The View's fans are always rowdy, so an extravaganza of pint-throwing, sing-a-long merriment was unsurprising. They're a devoted bunch, and when bassist Kieran Webster complimented a fan on his Joe Strummer T-shirt, it was no shock to see it immediately hurled towards the stage.
A sense of punkish anarchy runs through some of the View's best songs. They all galloped about the stage with gusto, and such enthusiasm is one reason they inspire such affection, as they're just the same, at heart, as their fans.
Simple lad rock dismissals are inaccurate, with the deft Fleetwood Mac-style pop of The Clock, the twists and turns of Tragic Magic and the lovely piano ballad Tacky Tattoo all displaying a depth beyond mere raucousness, while Wasted Little DJs and Sunday fizzed along in grand power pop style.
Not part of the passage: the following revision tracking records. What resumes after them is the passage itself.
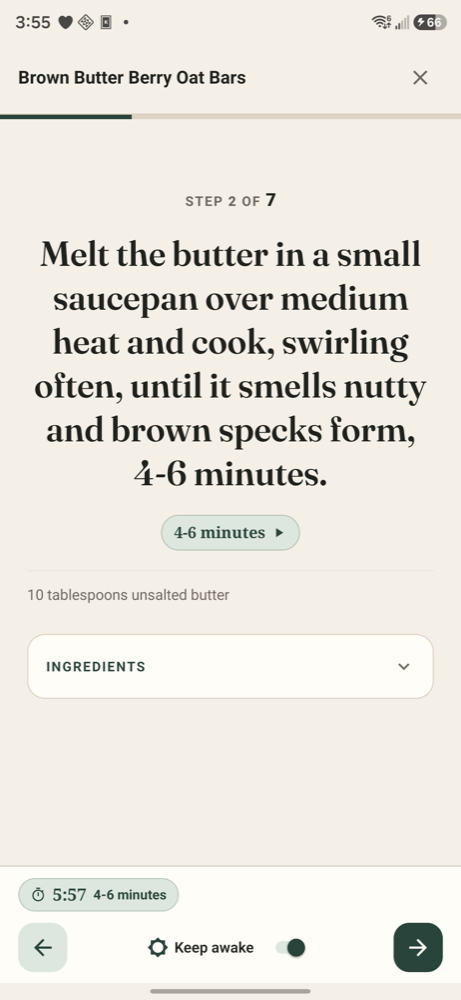
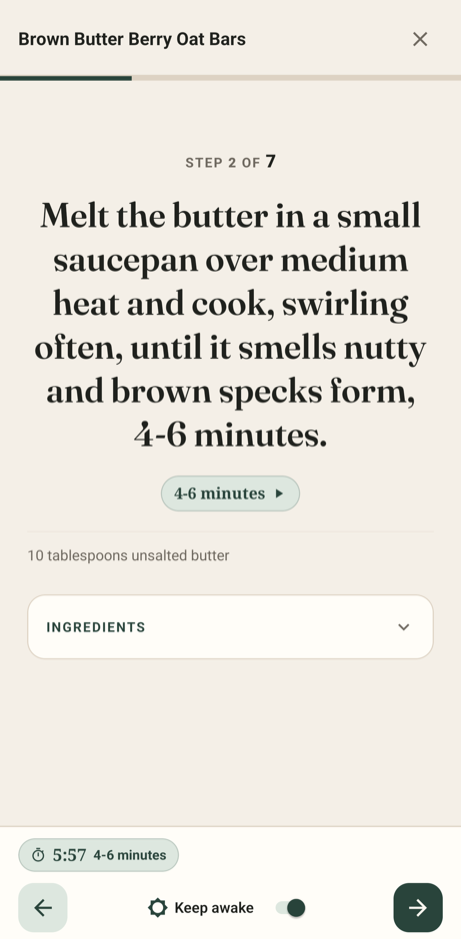
Crop device chrome from screenshots

diff --git a/site/index.html b/site/index.html
@@ -162,7 +162,7 @@
                 src="assets/hero-cookmode.png"
                 alt="Cook mode with a running timer"
                 width="461"
-                height="1000"
+                height="939"
               />
             </figure>
             <figure class="phone-frame phone-frame-front">
@@ -170,7 +170,7 @@
                 src="assets/hero-cookbook.png"
                 alt="Your LinkDish cookbook"
                 width="461"
-                height="1000"
+                height="939"
               />
             </figure>
           </div>
@@ -290,7 +290,7 @@
                     src="assets/screen-cookmode.png"
                     alt="LinkDish cook mode with large recipe steps and timers"
                     width="720"
-                    height="1560"
+                    height="1467"
                   />
                 </figure>
               </div>
@@ -325,7 +325,7 @@
                     src="assets/screen-recipe.png"
                     alt="LinkDish recipe view with serving controls and ingredients"
                     width="720"
-                    height="1560"
+                    height="1467"
                   />
                 </figure>
               </div>
@@ -338,7 +338,7 @@
                     src="assets/screen-shopping.png"
                     alt="LinkDish household shopping list"
                     width="720"
-                    height="1560"
+                    height="1467"
                   />
                 </figure>
               </div>
@@ -364,7 +364,7 @@
                   src="assets/screen-recipe.png"
                   alt=""
                   width="720"
-                  height="1560"
+                  height="1467"
                 />
               </div>
               <figcaption>Half it. Double it. Custom it.</figcaption>
@@ -376,7 +376,7 @@
                   src="assets/screen-cookmode.png"
                   alt=""
                   width="720"
-                  height="1560"
+                  height="1467"
                 />
               </div>
               <figcaption>Timers parsed straight from the steps.</figcaption>
@@ -388,7 +388,7 @@
                   src="assets/screen-shopping.png"
                   alt=""
                   width="720"
-                  height="1560"
+                  height="1467"
                 />
               </div>
               <figcaption>Tap an ingredient, it's on the list.</figcaption>

diff --git a/site/styles.css b/site/styles.css
@@ -897,14 +897,14 @@ p {
 .macro-recipe {
   left: 50%;
   top: 0;
-  transform: translate(-50%, -35%);
+  transform: translate(-50%, -33%);
   width: 128%;
 }
 
 .macro-cookmode {
   left: 0;
   top: 0;
-  transform: translate(-2%, -87%);
+  transform: translate(-2%, -87.5%);
 }
 
 .macro-shopping {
Yet while the energy was always present, those flashes of real talent were more sporadic, and several tracks could have done with disappearing entirely, given the marathon near-two hours of the performance. While their records are often creative, live too many songs fall into indie cul de sacs, barely lasting in the memory beyond the final cry of Kyle Falconer's often scrambled vocal. It created a second half that simply ran out of steam.
There were the odd surprises, such as a snippet of early Oasis favourite Cigarettes & Alcohol and, bizarrely, Stoke City footballer Peter Crouch appearing onstage briefly, towering over the band like Gulliver with the Lilliputians.
But a sleeker set and a little more variety would have helped the gig grow in stature.